Prompt:
An exact copy of every entry is the answer here, with no pictures.

[Data records]
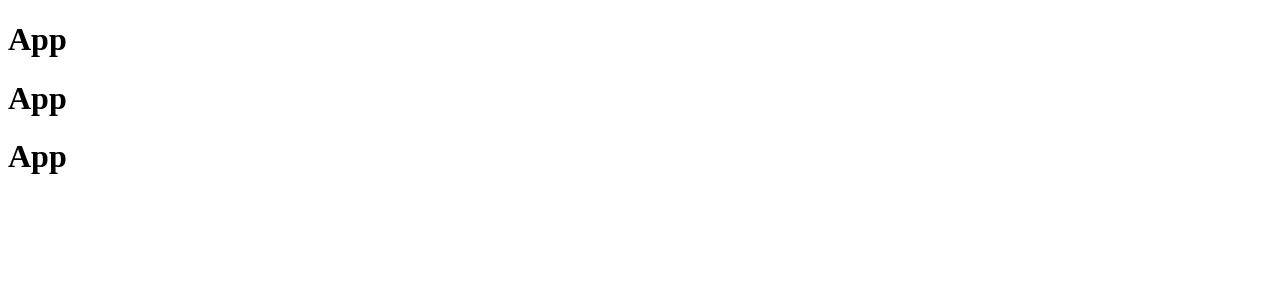
Repository: codelazyguy/codelazyguy-oneforall
Page: / (app in client/)
These files come from the project's save history. The page is drawn as it stood at one moment and after the next save; the edit follows.
The browser window is 1280 px wide. The pictures show the whole page.
The project was rebuilt for these pictures with package versions that can differ from the ones it lists, and the page was loaded fresh each time.

Above is the page before, as saved 2021-04-09 00:06:06.

### client/src/App.js
import React from 'react';

const App = () => {
  return (
    <div>
      <h1>App</h1>
      <h1>App</h1>
      <h1>App</h1>
    </div>
  );
}

export default App;

Loaded but not shown: client/public/index.html (common file); client/src/index.js (common file)

After the next save:
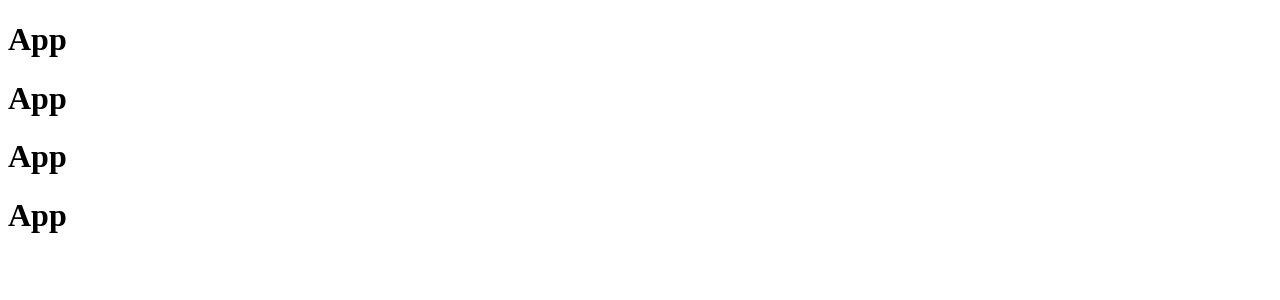
Saved 14 s later.
--- a/client/src/App.js
+++ b/client/src/App.js
@@ -6,6 +6,7 @@
       <h1>App</h1>
       <h1>App</h1>
       <h1>App</h1>
+      <h1>App</h1>
     </div>
   );
 }

After the save that followed:
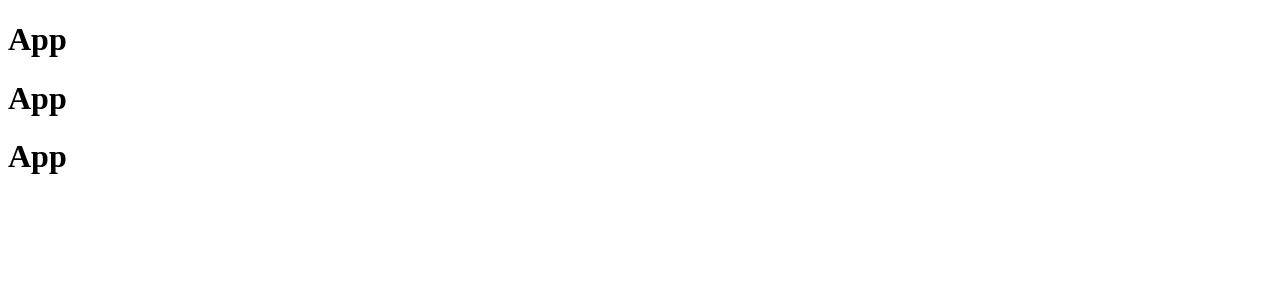
Saved 22 s later.
--- a/client/src/App.js
+++ b/client/src/App.js
@@ -6,7 +6,6 @@
       <h1>App</h1>
       <h1>App</h1>
       <h1>App</h1>
-      <h1>App</h1>
     </div>
   );
 }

Written solution:
Repository: codelazyguy/codelazyguy-oneforall
Page: / (app in client/)
These files come from the project's save history. The page is drawn as it stood at one moment and after the next save; the edit follows.
The browser window is 1280 px wide. The pictures show the whole page.
The project was rebuilt for these pictures with package versions that can differ from the ones it lists, and the page was loaded fresh each time.

Above is the page before, as saved 2021-04-09 00:06:06.

### client/src/App.js
import React from 'react';

const App = () => {
  return (
    <div>
      <h1>App</h1>
      <h1>App</h1>
      <h1>App</h1>
    </div>
  );
}

export default App;

Loaded but not shown: client/public/index.html (common file); client/src/index.js (common file)

After the next save:
Saved 14 s later.
--- a/client/src/App.js
+++ b/client/src/App.js
@@ -6,6 +6,7 @@
       <h1>App</h1>
       <h1>App</h1>
       <h1>App</h1>
+      <h1>App</h1>
     </div>
   );
 }

After the save that followed:
Saved 22 s later.
--- a/client/src/App.js
+++ b/client/src/App.js
@@ -6,7 +6,6 @@
       <h1>App</h1>
       <h1>App</h1>
       <h1>App</h1>
-      <h1>App</h1>
     </div>
   );
 }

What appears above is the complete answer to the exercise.